Contrary to popular belief, there was a time when NASCAR racing was one of the most popular sports in the United States. Sunday was the automobile Sabbath and fathers would take their children to the track to watch the famous drivers of the day. That didn’t last for too long.
As problems arose from its safety and culture, the sport has become increasingly distant from mainstream American sporting culture. NASCAR fell off the viewing pedestal for a good chunk of Americans, as we turned on the Super Bowl and World Series instead of the Daytona 500.
But all is not lost for the sport where cars drive around in a circle for a few hours. Here are some elements of the sport which need to be fixed before NASCAR moves back up to the upper American sports echelon.
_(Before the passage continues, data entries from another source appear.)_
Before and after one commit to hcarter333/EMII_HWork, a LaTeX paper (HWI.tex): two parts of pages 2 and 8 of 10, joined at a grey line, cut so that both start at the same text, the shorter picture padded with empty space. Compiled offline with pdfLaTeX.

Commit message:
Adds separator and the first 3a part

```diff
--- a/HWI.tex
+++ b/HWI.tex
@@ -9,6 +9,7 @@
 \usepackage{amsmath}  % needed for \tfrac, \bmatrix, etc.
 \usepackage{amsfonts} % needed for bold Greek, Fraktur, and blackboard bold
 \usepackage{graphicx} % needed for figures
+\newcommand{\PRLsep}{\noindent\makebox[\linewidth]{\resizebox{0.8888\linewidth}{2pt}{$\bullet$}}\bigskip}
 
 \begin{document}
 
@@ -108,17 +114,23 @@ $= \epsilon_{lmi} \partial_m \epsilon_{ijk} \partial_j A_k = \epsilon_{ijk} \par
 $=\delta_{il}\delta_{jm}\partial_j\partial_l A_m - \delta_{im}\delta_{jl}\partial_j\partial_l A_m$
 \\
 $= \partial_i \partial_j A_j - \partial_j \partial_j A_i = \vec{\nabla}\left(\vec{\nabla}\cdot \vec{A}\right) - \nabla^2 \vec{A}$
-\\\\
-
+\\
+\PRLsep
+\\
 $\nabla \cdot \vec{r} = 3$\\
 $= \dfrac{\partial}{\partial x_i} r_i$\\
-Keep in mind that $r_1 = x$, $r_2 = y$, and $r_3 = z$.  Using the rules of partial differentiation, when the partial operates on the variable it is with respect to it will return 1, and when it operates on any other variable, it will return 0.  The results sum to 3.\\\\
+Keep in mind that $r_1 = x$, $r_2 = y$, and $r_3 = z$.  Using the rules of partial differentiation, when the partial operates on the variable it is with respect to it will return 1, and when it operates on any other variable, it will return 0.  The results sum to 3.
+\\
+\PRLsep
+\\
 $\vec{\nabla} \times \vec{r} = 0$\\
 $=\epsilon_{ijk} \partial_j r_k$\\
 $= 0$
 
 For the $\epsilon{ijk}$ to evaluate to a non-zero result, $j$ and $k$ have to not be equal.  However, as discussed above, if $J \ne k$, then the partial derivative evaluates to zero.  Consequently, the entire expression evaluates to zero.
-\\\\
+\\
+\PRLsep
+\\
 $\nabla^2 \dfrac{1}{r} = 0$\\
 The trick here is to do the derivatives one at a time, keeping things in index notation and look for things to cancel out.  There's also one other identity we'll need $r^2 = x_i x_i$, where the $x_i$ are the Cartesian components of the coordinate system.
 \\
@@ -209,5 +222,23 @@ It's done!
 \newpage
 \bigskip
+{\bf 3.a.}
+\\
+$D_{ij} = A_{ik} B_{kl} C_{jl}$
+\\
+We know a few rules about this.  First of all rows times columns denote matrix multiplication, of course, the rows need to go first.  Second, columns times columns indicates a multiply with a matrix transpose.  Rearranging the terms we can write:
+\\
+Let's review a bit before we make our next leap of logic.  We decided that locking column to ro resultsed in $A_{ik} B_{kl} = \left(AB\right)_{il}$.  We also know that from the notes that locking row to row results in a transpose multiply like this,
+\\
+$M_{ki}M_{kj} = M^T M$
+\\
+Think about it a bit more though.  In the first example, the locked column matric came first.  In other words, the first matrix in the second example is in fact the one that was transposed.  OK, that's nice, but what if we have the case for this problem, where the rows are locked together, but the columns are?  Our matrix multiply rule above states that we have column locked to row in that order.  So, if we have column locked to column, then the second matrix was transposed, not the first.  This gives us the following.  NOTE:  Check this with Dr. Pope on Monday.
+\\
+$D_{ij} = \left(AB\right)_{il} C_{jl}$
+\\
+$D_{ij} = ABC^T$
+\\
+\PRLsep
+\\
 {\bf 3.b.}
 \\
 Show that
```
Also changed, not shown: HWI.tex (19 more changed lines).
Saturday’s horrific accident speaks volumes about how dangerous auto racing is. On the last lap in the DRIVE4COPD, the opening race of the Nationwide Series (NASCAR’s Triple A affiliate) at Daytona International Speedway, there was a crash which involved at least 12 cars and injured 33 spectators, some as far away as the upper deck. In the 1987 Winston 500 at Talladega Motor Speedway in Alabama, Bobby Allison had an accident which at the time was seen as the worst accident in NASCAR history. Saturday’s accident takes the cake. Kyle Larson’s 32 car went airborne and broke the catch fence that separates the cars from the grandstand. The engine of his car ended up in the stands.
There are dangers to drivers in auto racing but this illustrates the danger of being a spectator at a race. If NASCAR wants to prevent these types of accidents, then it needs to install stronger catch fences around its tracks or move fans farther away from the action. An example of this method is seen in Japanese baseball stadiums, where there are fences along the stands to prevent hard hit balls and thrown bats from reaching the spectators. While these measures may detract from the experience of being close to a race (or game), it will keep fans safer and prevent incidents like Saturday’s from happening often.
Another issue in terms of the racing is the track selection. There are only two road courses (courses that contain more turns, both left and right) on NASCAR’s schedule. Many Americans do not like watching cars make left turns for three hours. Road courses cause much more drama and intrigue. NASCAR could add more road races to their schedule to breakup the left-hand turn monopoly.
NASCAR only appeals to a certain demographic. The vast majority of drivers across all NASCAR series are from America. If NASCAR would like to have a broader appeal, then it should have a more diverse driver pool. There are no minority drivers on NASCAR’s top two circuits (Sprint Cup and Nationwide Series). The NASCAR Camping World Truck Series (third tier) will have Darrell Wallace Jr. as the fourth black driver in NASCAR history. If Wallace Jr. succeeds, then he would be essential to engendering connections with minorities. If he does not succeed, then NASCAR needs to reevaluate its strategy in terms of branching out to these communities. According to NASCAR Fan Base Demographics from 2010, NASCAR’s largest fan base is in the South at 41%, which has a high white population. That’s not a strategy for success anymore.
In an effort to reach a broader appeal, NASCAR should focus on reaching the corners of the country or maybe going beyond. NASCAR could hold races outside of the United States in places like Montreal (Circuit Gilles Villeneuve) or Mexico City (Autodromo Hermanos Rodriguez) in order to promote the sport to a different audience.
Also, auto racing faces a serious battle with being energy efficient. Cars need gas to run. Eco-friendly people do not feel an alliance to a sport which they claim is killing their earth. NASCAR is distancing itself from a wave of fans who care about the environment. What NASCAR could do, which would be revolutionary, is try to develop a car which runs on hybrid power or entirely on battery. It would make for some interesting changes in pit strategy, car shape and possibly the type of racing but it would generate more avenues to reach fans.
The sponsorship deals it currently has in place with Chevrolet, Dodge, Ford and Toyota could lead to innovative science in alternative forms of auto racing. NASCAR could also add a fourth major branch to its series in which cars need to be entirely independent of gas. This would cause positive publicity for the sport in its effort to go green.
Everything has its flaws. NASCAR is seen as the dominant racing league in the United States. However, it is falling far behind other sports, in terms of national recognition and popularity. And, while it is not too far behind, the sport does not want to keep drifting backwards before it is out of the race. It just needs to catch up with the times first.